Task details:
In the records below, count the lines that have "iPad" and answer with the number alone.

[Difference listings]

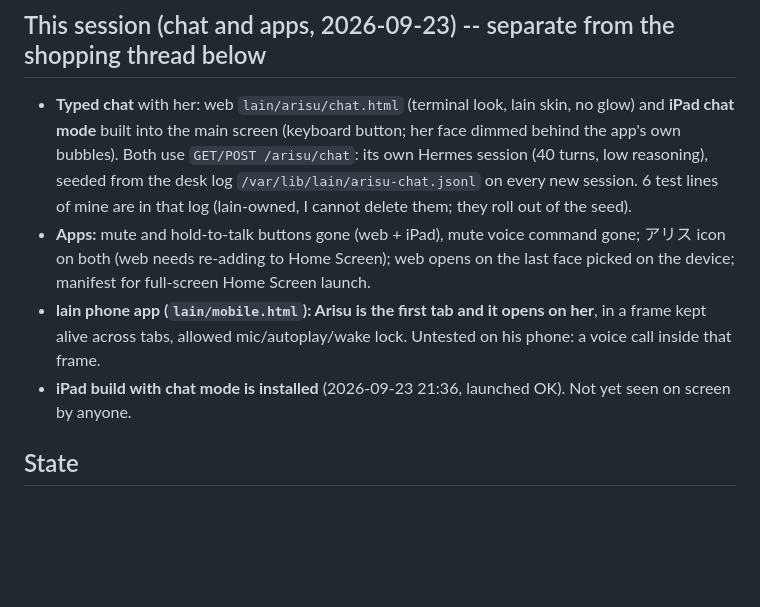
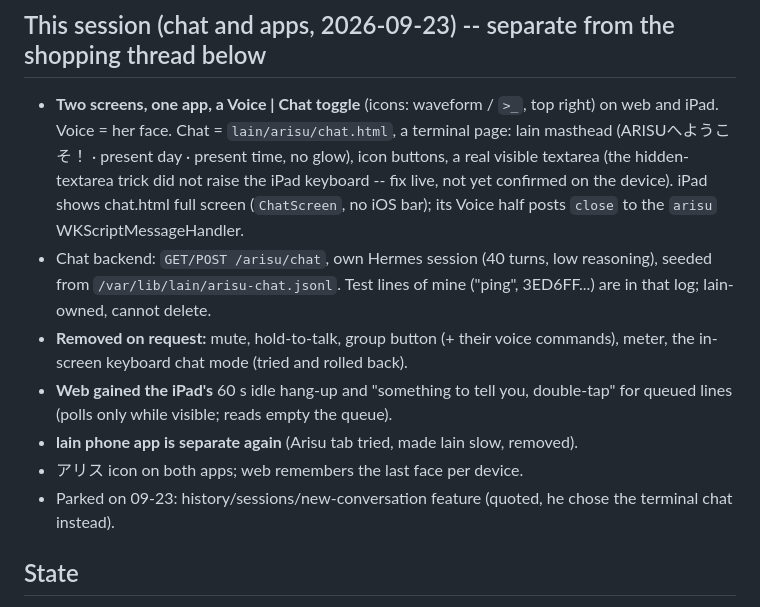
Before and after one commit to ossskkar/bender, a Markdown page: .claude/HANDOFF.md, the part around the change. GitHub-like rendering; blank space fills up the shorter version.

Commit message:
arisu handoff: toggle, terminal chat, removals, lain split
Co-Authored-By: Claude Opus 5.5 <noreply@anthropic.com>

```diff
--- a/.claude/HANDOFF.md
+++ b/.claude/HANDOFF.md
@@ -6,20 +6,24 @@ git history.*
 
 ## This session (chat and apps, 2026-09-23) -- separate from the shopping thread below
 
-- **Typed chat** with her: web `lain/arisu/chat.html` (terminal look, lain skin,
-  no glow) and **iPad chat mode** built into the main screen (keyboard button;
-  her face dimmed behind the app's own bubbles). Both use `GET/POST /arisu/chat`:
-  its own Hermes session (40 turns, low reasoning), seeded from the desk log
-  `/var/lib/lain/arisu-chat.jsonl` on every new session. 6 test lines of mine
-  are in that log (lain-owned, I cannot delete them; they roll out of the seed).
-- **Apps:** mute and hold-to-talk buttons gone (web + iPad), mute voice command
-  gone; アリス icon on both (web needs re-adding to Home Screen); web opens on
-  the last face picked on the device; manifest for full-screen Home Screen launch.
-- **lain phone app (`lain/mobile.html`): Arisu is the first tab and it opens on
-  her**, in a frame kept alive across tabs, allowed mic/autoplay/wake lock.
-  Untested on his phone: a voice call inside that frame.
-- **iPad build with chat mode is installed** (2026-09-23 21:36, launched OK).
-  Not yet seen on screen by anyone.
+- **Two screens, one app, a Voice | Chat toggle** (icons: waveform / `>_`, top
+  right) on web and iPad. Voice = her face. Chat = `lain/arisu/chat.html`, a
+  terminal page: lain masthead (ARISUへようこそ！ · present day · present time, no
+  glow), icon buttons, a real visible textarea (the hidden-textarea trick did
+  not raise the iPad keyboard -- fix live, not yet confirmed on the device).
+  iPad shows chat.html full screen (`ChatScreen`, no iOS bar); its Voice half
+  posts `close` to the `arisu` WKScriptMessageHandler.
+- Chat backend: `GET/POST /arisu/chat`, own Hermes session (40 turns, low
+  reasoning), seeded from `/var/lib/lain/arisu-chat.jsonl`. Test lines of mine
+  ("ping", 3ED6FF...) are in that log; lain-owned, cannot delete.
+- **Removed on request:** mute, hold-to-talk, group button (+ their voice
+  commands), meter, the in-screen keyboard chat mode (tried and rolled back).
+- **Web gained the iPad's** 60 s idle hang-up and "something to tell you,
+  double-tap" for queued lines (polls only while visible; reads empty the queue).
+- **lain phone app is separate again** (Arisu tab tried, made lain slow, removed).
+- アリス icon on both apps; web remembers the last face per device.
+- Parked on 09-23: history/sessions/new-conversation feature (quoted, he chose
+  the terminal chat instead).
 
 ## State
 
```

Exercise response:
7